## EXERCISE PROMPT:
A word-for-word copy of the whole listing is the required answer.
-=-=-=-=-
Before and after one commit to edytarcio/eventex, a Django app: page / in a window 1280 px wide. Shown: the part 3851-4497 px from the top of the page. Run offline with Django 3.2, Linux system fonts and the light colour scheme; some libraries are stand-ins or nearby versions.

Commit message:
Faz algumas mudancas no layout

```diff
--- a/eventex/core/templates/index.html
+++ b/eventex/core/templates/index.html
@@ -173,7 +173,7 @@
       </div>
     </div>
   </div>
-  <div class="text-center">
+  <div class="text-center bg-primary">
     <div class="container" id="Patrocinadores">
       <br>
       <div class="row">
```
-=-=-=-=-
## EXPECTED ANSWER:
Before and after one commit to edytarcio/eventex, a Django app: page / in a window 1280 px wide. Shown: the part 3851-4497 px from the top of the page. Run offline with Django 3.2, Linux system fonts and the light colour scheme; some libraries are stand-ins or nearby versions.

Commit message:
Faz algumas mudancas no layout

```diff
--- a/eventex/core/templates/index.html
+++ b/eventex/core/templates/index.html
@@ -173,7 +173,7 @@
       </div>
     </div>
   </div>
-  <div class="text-center">
+  <div class="text-center bg-primary">
     <div class="container" id="Patrocinadores">
       <br>
       <div class="row">
```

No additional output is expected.